Nepal is well and truly in transition with its unmanageable politics, unpredictable leaders and their unintelligible intentions. The most important political agreements take place behind closed doors.
There is severe trust deficit everywhere. Although one can always blame the transition for the mess we are in right now, a glance from a different vantage point would give us an unusual view of the whole platform.
From the autocratic Rana regime to the oppressive Panchayat, the tyrannical monarchy, corrupt multi-party democracy and the ‘half-hatched’ federal democratic republic, Nepal’s history has seen a sea of changes in the leadership but absolutely no change in the equation between people and the leaders.
Even after immense turmoil and seemingly binding changes, the same leadership pattern has been repeated. In the past, the revolutions under the banner of equality just established another set of leaders and system by overthrowing the old ones. It has been nothing but a mere power transition from one set of leaders to the other; never a social transition or movement of common people to upper echelons.
Political churning has only been about a change of leaders, never in the way they think and act. The current political scenario of Nepal provides yet another compelling example of power transition. Now that the CA has been dissolved, and we do not have any representative body, a caretaker government runs the country, implying that a cabinet exists simply to keep the state afloat and the prime minister is just a lame duck. This clearly leaves us without any power-wielding leader; the president says his hands are tied by the constitution and thus, he is helpless.
Making matters worse, local elections haven’t taken place for over a decade, rendering local authorities toothless. Moreover, surging crime rates, impunity and corruption are further adding to the nation’s woes. The recent shooting of a Supreme Court justice in broad daylight clearly expounds where our country stands.
With a fumbling centre and toothless local authorities, Nepal as a state has become immensely vulnerable. Different groups with vested interests have come to a point where they could challenge the whole state and its institutions. For instance, even if there were personal issues involved in the Justice Bam case, it is still worth questioning how a bunch of ruffians dared to attack a high-profile civil serviceman. The attack is not merely on an individual but is an attack on the whole institution of judiciary. Power has been devolved to many small groups with vested interests and a handful of selfish political giants rendering the government a feeble entity. Nepal has become a quasi-state.

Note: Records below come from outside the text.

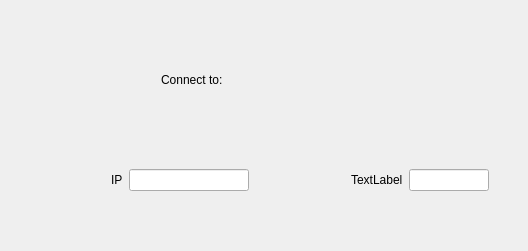
The window that chatClient/clientWid1.ui (marcustedesco/HW7group) describes before a commit, drawn with Qt 5.
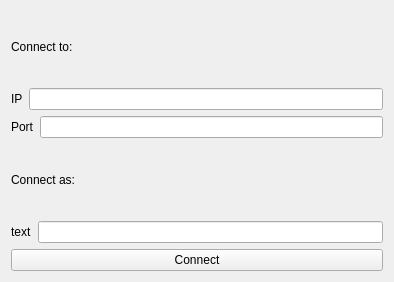
The same window after the commit.

Commit message: client server network changes

```diff
--- a/chatClient/clientWid1.ui
+++ b/chatClient/clientWid1.ui
@@ -6,22 +6,17 @@
    <rect>
     <x>0</x>
     <y>0</y>
-    <width>528</width>
-    <height>251</height>
+    <width>394</width>
+    <height>282</height>
    </rect>
   </property>
   <property name="windowTitle">
    <string>clientWid1</string>
   </property>
-  <widget class="QWidget" name="verticalLayoutWidget">
-   <property name="geometry">
-    <rect>
-     <x>150</x>
-     <y>40</y>
-     <width>160</width>
-     <height>80</height>
-    </rect>
-   </property>
+  <layout class="QGridLayout" name="gridLayout">
+   <item row="0" column="0">
+    <layout class="QVBoxLayout" name="verticalLayout_2">
+     <item>
    <layout class="QVBoxLayout" name="verticalLayout">
     <item>
      <widget class="QLabel" name="label">
@@ -30,17 +25,7 @@
       </property>
      </widget>
     </item>
-   </layout>
-  </widget>
-  <widget class="QWidget" name="horizontalLayoutWidget">
-   <property name="geometry">
-    <rect>
-     <x>100</x>
-     <y>140</y>
-     <width>160</width>
-     <height>80</height>
-    </rect>
-   </property>
+       <item>
    <layout class="QHBoxLayout" name="horizontalLayout">
     <item>
      <widget class="QLabel" name="label_2">
@@ -53,21 +38,13 @@
      <widget class="QLineEdit" name="lineEdit"/>
     </item>
    </layout>
-  </widget>
-  <widget class="QWidget" name="horizontalLayoutWidget_2">
-   <property name="geometry">
-    <rect>
-     <x>340</x>
-     <y>140</y>
-     <width>160</width>
-     <height>80</height>
-    </rect>
-   </property>
+       </item>
+       <item>
    <layout class="QHBoxLayout" name="horizontalLayout_2">
     <item>
      <widget class="QLabel" name="label_3">
       <property name="text">
-       <string>TextLabel</string>
+            <string>Port</string>
       </property>
      </widget>
     </item>
@@ -75,7 +52,40 @@
      <widget class="QLineEdit" name="lineEdit_2"/>
     </item>
    </layout>
-  </widget>
+       </item>
+       <item>
+        <widget class="QLabel" name="label_4">
+         <property name="text">
+          <string>Connect as:</string>
+         </property>
+        </widget>
+       </item>
+       <item>
+        <layout class="QHBoxLayout" name="horizontalLayout_3">
+         <item>
+          <widget class="QLabel" name="label_5">
+           <property name="text">
+            <string>text</string>
+           </property>
+          </widget>
+         </item>
+         <item>
+          <widget class="QLineEdit" name="lineEdit_3"/>
+         </item>
+        </layout>
+       </item>
+      </layout>
+     </item>
+     <item>
+      <widget class="QPushButton" name="pushButton">
+       <property name="text">
+        <string>Connect</string>
+       </property>
+      </widget>
+     </item>
+    </layout>
+   </item>
+  </layout>
  </widget>
  <layoutdefault spacing="6" margin="11"/>
  <resources/>
```
Lines whose indentation alone changed are shown as unchanged. The commit also changes 16 other files.
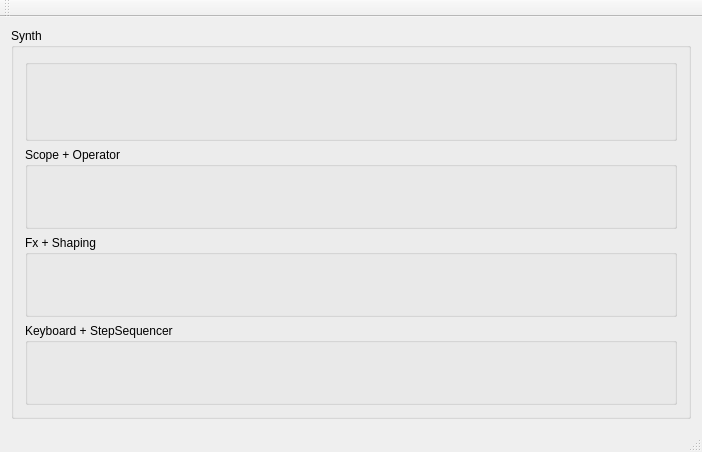
Before: the Qt Designer form Synth8/mainwindow.ui in djeemie2000/SynthPlayground, drawn with Qt 5.
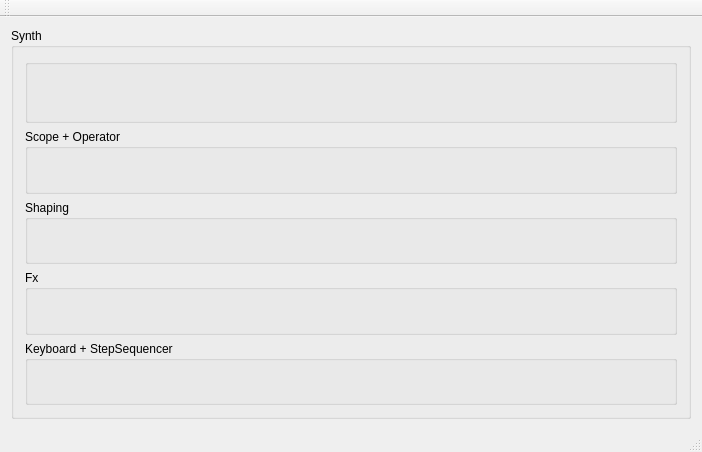
After: the same form once the commit is applied.

Commit message: Synth8 gui layout improved

What changed in the file:
```diff
--- a/Synth8/mainwindow.ui
+++ b/Synth8/mainwindow.ui
@@ -39,7 +39,7 @@
           <item>
            <widget class="QLabel" name="label_2">
             <property name="text">
-             <string> </string>
+             <string/>
             </property>
            </widget>
           </item>
@@ -55,7 +55,7 @@
           <item>
            <widget class="QLabel" name="label">
             <property name="text">
-             <string> </string>
+             <string/>
             </property>
            </widget>
           </item>
@@ -65,7 +65,7 @@
        <item>
         <widget class="QGroupBox" name="groupBox_Shaping">
          <property name="title">
-          <string>Fx + Shaping</string>
+          <string>Shaping</string>
          </property>
          <property name="flat">
           <bool>false</bool>
@@ -74,7 +74,23 @@
           <item>
            <widget class="QLabel" name="label_3">
             <property name="text">
-             <string> </string>
+             <string/>
+            </property>
+           </widget>
+          </item>
+         </layout>
+        </widget>
+       </item>
+       <item>
+        <widget class="QGroupBox" name="groupBox_Fx">
+         <property name="title">
+          <string>Fx</string>
+         </property>
+         <layout class="QHBoxLayout" name="horizontalLayout_6">
+          <item>
+           <widget class="QLabel" name="label_5">
+            <property name="text">
+             <string/>
             </property>
            </widget>
           </item>
@@ -90,7 +106,7 @@
           <item>
            <widget class="QLabel" name="label_4">
             <property name="text">
-             <string> </string>
+             <string/>
             </property>
            </widget>
           </item>
```
Left out of the diff: 2 changed lines with no effect on the pictures. The commit also changes 1 other file.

At a time when Nepal is not even a fully functioning state with a large section of population still living under a dollar a day, constitution promulgation has become an obsession of political leaders and the urban-dwelling chattering class. When a significant part of the population reels below the poverty line and without basic needs, the top crust of the political establishment is seemingly busy drafting a constitution.

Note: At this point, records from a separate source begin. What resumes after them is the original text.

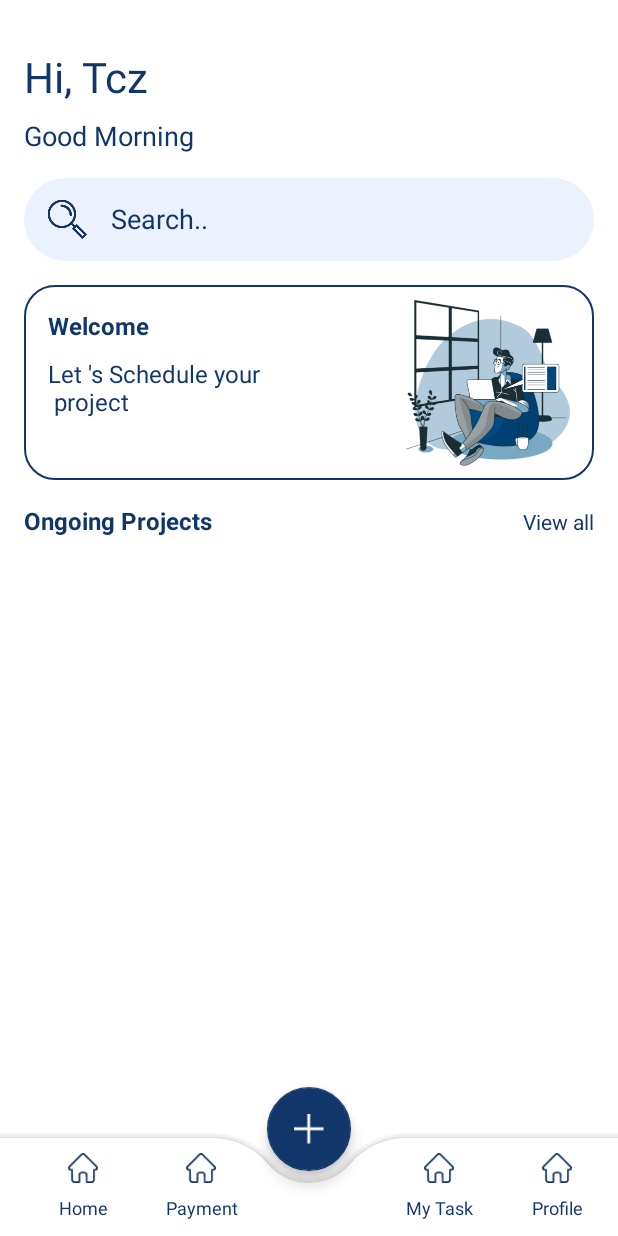
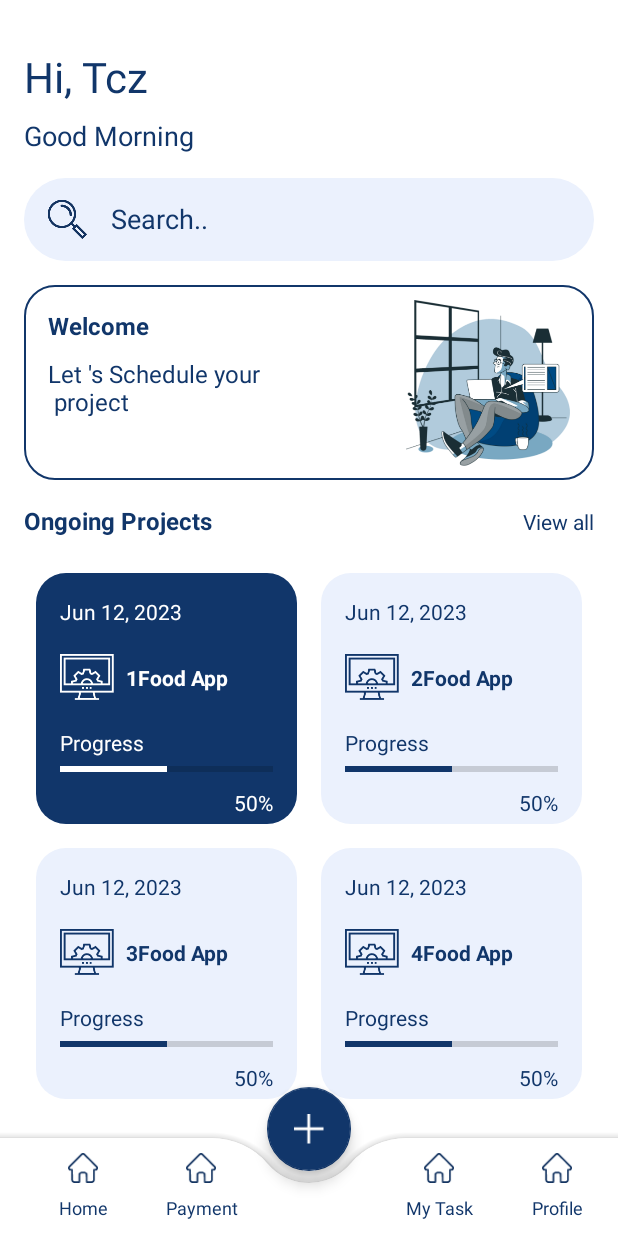
Before and after one commit to czTangt/Monitor, an Android app: the screen it shows after launch (MainActivity), on a phone screen of 412 x 824 dp. Run offline under Robolectric (Android 15) with nearby library versions, the phone set to English and light mode, and no system bars.

```diff
--- a/app/src/main/AndroidManifest.xml
+++ b/app/src/main/AndroidManifest.xml
@@ -13,7 +13,7 @@
         android:theme="@style/Theme.Monitor"
         tools:targetApi="31">
         <activity
-            android:name=".MainActivity"
+            android:name=".Activity.MainActivity"
             android:exported="true">
             <intent-filter>
                 <action android:name="android.intent.action.MAIN" />
--- /dev/null
+++ b/app/src/main/java/com/cztang/monitor/Activity/MainActivity.java
@@ -0,0 +1,45 @@
+package com.cztang.monitor.Activity;
+
+import androidx.appcompat.app.AppCompatActivity;
+import androidx.recyclerview.widget.GridLayoutManager;
+import androidx.recyclerview.widget.RecyclerView;
+
+import android.os.Bundle;
+
+import com.cztang.monitor.Adapter.OngoingAdapter;
+import com.cztang.monitor.Domain.OngoingDomain;
+import com.cztang.monitor.databinding.ActivityMainBinding;
+
+import java.util.ArrayList;
+
+public class MainActivity extends AppCompatActivity {
+
+//    static {
+//        System.loadLibrary("monitor");
+//    }
+
+    private ActivityMainBinding binding;
+    private RecyclerView.Adapter adapterOngoing;
+
+    @Override
+    protected void onCreate(Bundle savedInstanceState) {
+        super.onCreate(savedInstanceState);
+
+        binding = ActivityMainBinding.inflate(getLayoutInflater());
+        setContentView(binding.getRoot());
+
+        initRecyclerView();
+    }
+
+    private void initRecyclerView() {
+        ArrayList<OngoingDomain> items = new ArrayList<>();
+        items.add(new OngoingDomain("1Food App", "Jun 12, 2023", 50, "ongoing1"));
+        items.add(new OngoingDomain("2Food App", "Jun 12, 2023", 50, "ongoing1"));
+        items.add(new OngoingDomain("3Food App", "Jun 12, 2023", 50, "ongoing1"));
+        items.add(new OngoingDomain("4Food App", "Jun 12, 2023", 50, "ongoing1"));
+        binding.viewOngoing.setLayoutManager(new GridLayoutManager(this, 2));
+        adapterOngoing = new OngoingAdapter(items);
+        binding.viewOngoing.setAdapter(adapterOngoing);
+    }
+
+}
--- /dev/null
+++ b/app/src/main/java/com/cztang/monitor/Adapter/OngoingAdapter.java
@@ -0,0 +1,95 @@
+package com.cztang.monitor.Adapter;
+
+import android.content.Context;
+import android.content.res.ColorStateList;
+import android.graphics.PorterDuff;
+import android.view.LayoutInflater;
+import android.view.View;
+import android.view.ViewGroup;
+import android.widget.ImageView;
+import android.widget.ProgressBar;
+import android.widget.TextView;
+
+import androidx.annotation.NonNull;
+import androidx.constraintlayout.widget.ConstraintLayout;
+import androidx.core.content.ContextCompat;
+import androidx.recyclerview.widget.RecyclerView;
+
+import com.bumptech.glide.Glide;
+import com.cztang.monitor.Domain.OngoingDomain;
+import com.cztang.monitor.R;
+
+import java.util.ArrayList;
+
+public class OngoingAdapter extends RecyclerView.Adapter<OngoingAdapter.ViewHolder> {
+    private ArrayList<OngoingDomain> items;
+    private Context context;
+
+    public OngoingAdapter(ArrayList<OngoingDomain> items) {
+        this.items = items;
+    }
+
+    @NonNull
+    @Override
+    public OngoingAdapter.ViewHolder onCreateViewHolder(@NonNull ViewGroup parent, int viewType) {
+        context = parent.getContext();
+        View inflator = LayoutInflater.from(context).inflate(R.layout.viewholder_ongoing, parent, false);
+        return new ViewHolder((ViewGroup) inflator);
+    }
+
+    @Override
+    public void onBindViewHolder(@NonNull OngoingAdapter.ViewHolder holder, int position) {
+        holder.title.setText(items.get(position).getTitle());
+        holder.date.setText(items.get(position).getData());
+        holder.progressBarPercent.setText(items.get(position).getProgressPercent() + "%");
+
+        int drawaleResourceId = holder.itemView.getResources()
+                .getIdentifier(items.get(position).getPicPath(), "drawable", context.getPackageName());
+
+        Glide.with(context)
+                .load(drawaleResourceId)
+                .into(holder.pic);
+
+        holder.progressBar.setProgress(items.get(position).getProgressPercent());
+
+        if(position == 0) {
+            holder.layout.setBackgroundResource(R.drawable.dark_background);
+            holder.title.setTextColor(context.getColor(R.color.white));
+            holder.date.setTextColor(context.getColor(R.color.white));
+            holder.progressText.setTextColor(context.getColor(R.color.white));
+            holder.progressBarPercent.setTextColor(context.getColor(R.color.white));
+            holder.pic.setColorFilter(ContextCompat.getColor(context, R.color.white), PorterDuff.Mode.SRC_IN);
+            holder.progressBar.setProgressTintList(ColorStateList.valueOf(context.getColor(R.color.white)));
+        }else{
+            holder.layout.setBackgroundResource(R.drawable.light_background);
+            holder.title.setTextColor(context.getColor(R.color.dark_blue));
+            holder.date.setTextColor(context.getColor(R.color.dark_blue));
+            holder.progressText.setTextColor(context.getColor(R.color.dark_blue));
+            holder.progressBarPercent.setTextColor(context.getColor(R.color.dark_blue));
+            holder.pic.setColorFilter(ContextCompat.getColor(context, R.color.dark_blue), PorterDuff.Mode.SRC_IN);
+            holder.progressBar.setProgressTintList(ColorStateList.valueOf(context.getColor(R.color.dark_blue)));
+        }
+    }
+
+    @Override
+    public int getItemCount() {
+        return items.size();
+    }
+
+    public class ViewHolder extends RecyclerView.ViewHolder {
+        TextView title, date, progressBarPercent, progressText;
+        ProgressBar progressBar;
+        ImageView pic;
+        ConstraintLayout layout;
+        public ViewHolder(@NonNull View itemView) {
+            super(itemView);
+            layout = itemView.findViewById(R.id.layout);
+            progressText = itemView.findViewById(R.id.progressText);
+            title = itemView.findViewById(R.id.titleText);
+            date = itemView.findViewById(R.id.dataText);
+            progressBar = itemView.findViewById(R.id.progressBar);
+            progressBarPercent = itemView.findViewById(R.id.percentText);
+            pic = itemView.findViewById(R.id.pic);
+        }
+    }
+}
--- /dev/null
+++ b/app/src/main/java/com/cztang/monitor/Domain/OngoingDomain.java
@@ -0,0 +1,47 @@
+package com.cztang.monitor.Domain;
+
+public class OngoingDomain {
+    private String title;
+    private String data;
+    private int progressPercent;
+    private String picPath;
+
+    public OngoingDomain(String title, String data, int progressPercent, String picPath) {
+        this.title = title;
+        this.data = data;
+        this.progressPercent = progressPercent;
+        this.picPath = picPath;
+    }
+
+    public String getTitle() {
+        return title;
+    }
+
+    public void setTitle(String title) {
+        this.title = title;
+    }
+
+    public String getData() {
+        return data;
+    }
+
+    public void setData(String data) {
+        this.data = data;
+    }
+
+    public int getProgressPercent() {
+        return progressPercent;
+    }
+
+    public void setProgressPercent(int progressPercent) {
+        this.progressPercent = progressPercent;
+    }
+
+    public String getPicPath() {
+        return picPath;
+    }
+
+    public void setPicPath(String picPath) {
+        this.picPath = picPath;
+    }
+}
--- a/app/src/main/java/com/cztang/monitor/MainActivity.java
+++ /dev/null
@@ -1,27 +0,0 @@
-package com.cztang.monitor;
-
-import androidx.appcompat.app.AppCompatActivity;
-
-import android.os.Bundle;
-import android.widget.TextView;
-
-import com.cztang.monitor.databinding.ActivityMainBinding;
-
-public class MainActivity extends AppCompatActivity {
-
-//    static {
-//        System.loadLibrary("monitor");
-//    }
-
-    private ActivityMainBinding binding;
-
-    @Override
-    protected void onCreate(Bundle savedInstanceState) {
-        super.onCreate(savedInstanceState);
-
-        binding = ActivityMainBinding.inflate(getLayoutInflater());
-        setContentView(binding.getRoot());
-
-    }
-
-}
--- a/app/src/main/res/layout/activity_main.xml
+++ b/app/src/main/res/layout/activity_main.xml
@@ -4,7 +4,7 @@
     xmlns:tools="http://schemas.android.com/tools"
     android:layout_width="match_parent"
     android:layout_height="match_parent"
-    tools:context=".MainActivity">
+    tools:context=".Activity.MainActivity">
 
     <ScrollView
         android:id="@+id/scrollView2"
@@ -166,14 +166,14 @@
                     android:orientation="vertical">
 
                     <ImageView
-                        android:id="@+id/imageView2"
+                        android:id="@+id/imageView21"
                         android:layout_width="20dp"
                         android:layout_height="20dp"
                         android:layout_gravity="center"
                         app:srcCompat="@drawable/bottom_btn1" />
 
                     <TextView
-                        android:id="@+id/textView7"
+                        android:id="@+id/textView71"
                         android:layout_width="match_parent"
                         android:layout_height="wrap_content"
                         android:layout_marginTop="8dp"
@@ -191,14 +191,14 @@
                     android:orientation="vertical">
 
                     <ImageView
-                        android:id="@+id/imageView2"
+                        android:id="@+id/imageView22"
                         android:layout_width="20dp"
                         android:layout_height="20dp"
                         android:layout_gravity="center"
                         app:srcCompat="@drawable/bottom_btn1" />
 
                     <TextView
-                        android:id="@+id/textView7"
+                        android:id="@+id/textView72"
                         android:layout_width="match_parent"
                         android:layout_height="wrap_content"
                         android:layout_marginTop="8dp"
@@ -217,14 +217,14 @@
                     android:visibility="invisible">
 
                     <ImageView
-                        android:id="@+id/imageView2"
+                        android:id="@+id/imageView23"
                         android:layout_width="20dp"
                         android:layout_height="20dp"
                         android:layout_gravity="center"
                         app:srcCompat="@drawable/bottom_btn1" />
 
                     <TextView
-                        android:id="@+id/textView7"
+                        android:id="@+id/textView73"
                         android:layout_width="match_parent"
                         android:layout_height="wrap_content"
                         android:layout_marginTop="8dp"
@@ -242,14 +242,14 @@
                     android:orientation="vertical">
 
                     <ImageView
-                        android:id="@+id/imageView2"
+                        android:id="@+id/imageView24"
                         android:layout_width="20dp"
                         android:layout_height="20dp"
                         android:layout_gravity="center"
                         app:srcCompat="@drawable/bottom_btn1" />
 
                     <TextView
-                        android:id="@+id/textView7"
+                        android:id="@+id/textView74"
                         android:layout_width="match_parent"
                         android:layout_height="wrap_content"
                         android:layout_marginTop="8dp"
@@ -267,14 +267,14 @@
                     android:orientation="vertical">
 
                     <ImageView
-                        android:id="@+id/imageView2"
+                        android:id="@+id/imageView25"
                         android:layout_width="20dp"
                         android:layout_height="20dp"
                         android:layout_gravity="center"
                         app:srcCompat="@drawable/bottom_btn1" />
 
                     <TextView
-                        android:id="@+id/textView7"
+                        android:id="@+id/textView75"
                         android:layout_width="match_parent"
                         android:layout_height="wrap_content"
                         android:layout_marginTop="8dp"
--- a/app/src/main/res/values/themes.xml
+++ b/app/src/main/res/values/themes.xml
@@ -1,16 +1,18 @@
 <resources xmlns:tools="http://schemas.android.com/tools">
     <!-- Base application theme. -->
     <style name="Theme.Monitor" parent="Theme.MaterialComponents.DayNight.NoActionBar">
-        <!-- Primary brand color. -->
-        <item name="colorPrimary">@color/purple_500</item>
-        <item name="colorPrimaryVariant">@color/purple_700</item>
-        <item name="colorOnPrimary">@color/white</item>
-        <!-- Secondary brand color. -->
-        <item name="colorSecondary">@color/teal_200</item>
-        <item name="colorSecondaryVariant">@color/teal_700</item>
-        <item name="colorOnSecondary">@color/black</item>
-        <!-- Status bar color. -->
-        <item name="android:statusBarColor">?attr/colorPrimaryVariant</item>
+<!--        &lt;!&ndash; Primary brand color. &ndash;&gt;-->
+<!--        <item name="colorPrimary">@color/purple_500</item>-->
+<!--        <item name="colorPrimaryVariant">@color/purple_700</item>-->
+<!--        <item name="colorOnPrimary">@color/white</item>-->
+<!--        &lt;!&ndash; Secondary brand color. &ndash;&gt;-->
+<!--        <item name="colorSecondary">@color/teal_200</item>-->
+<!--        <item name="colorSecondaryVariant">@color/teal_700</item>-->
+<!--        <item name="colorOnSecondary">@color/black</item>-->
+<!--        &lt;!&ndash; Status bar color. &ndash;&gt;-->
+<!--        <item name="android:statusBarColor">?attr/colorPrimaryVariant</item>-->
+<!--        配置状态栏为白色，和主题颜色搭配-->
         <!-- Customize your theme here. -->
+        <item name="colorPrimaryDark">@color/white</item>
     </style>
 </resources>
```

The obsession has been imposed on the public in such a way that everything else has become secondary. But, as a matter of fact, such obsession imposed on the people and the importance attached to the constitution is just another ‘constructed reality’ engineered by the leaders to avert people’s attention from the country’s real picture.
Is the constitution worth so much attention when the country has many more grave issues to address? A constitution is something that gives the country a direction. However, a constitution is worth having only when human beings live as citizens of a country. When a mass of the population is not even in a position to claim their citizenship as Nepalis, how can constitution promulgation be thought so critical and a panacea to all problems?
Even if the constitution is promulgated, the political leadership will then get busy amending it and some other exigency will be brought forth to once again put people’s everyday needs and concerns on the backburner. Further, the constitution is sure to have loopholes that will be exploited by the politically privileged sections. Any constitution promulgated while a large segment of the population is sidelined can hardly be fruitful.
The current obsession with constitution promulgation is just another gimmick to distract the masses from seeing the real problems of the country and forcing them to fantasize about a never-never land.
When many Nepalis live without electricity, safe drinking water, adequate security and law and order and health services, the political leadership is busy making the code to regulate those very Nepalis.
When we are not even dignified human beings in our own country, how can anyone decide for us? The constitution will not be of any importance to a great section of the Nepali population until they climb to the point where they are permitted to have standards of comparison which would make them aware of their oppression. The upgrading of the section at the bottom of the pyramid should precede the constitution promulgation.
It is high time we looked into the fundamentals first. Merely a well-written constitution will not have a trickle-down effect. Hence, a functional constitution can be promulgated only when the public is at least in a position to take a firm stand and pick among many confusing arrangements.
The exigency of the hour is to go back to the base and give it some strong founding bricks. It is important to opt not for a leadership change, but a change in leaders’ attitude and act. Constitution promulgation at this juncture is a misplaced priority that has been fed to the gullible and deprived masses. The rudimentary problems of the bigger and silent chunk of population at the bottom of the socio-economic and political ladder warrant greater attention and discourse.
Constitution promulgation failed simply because we started building a house without a solid base and we will continue to fail if we do not build a base and reinforce it time and again.
The author is pursuing his Masters degree at Delhi’s Jawaharlal Nehru University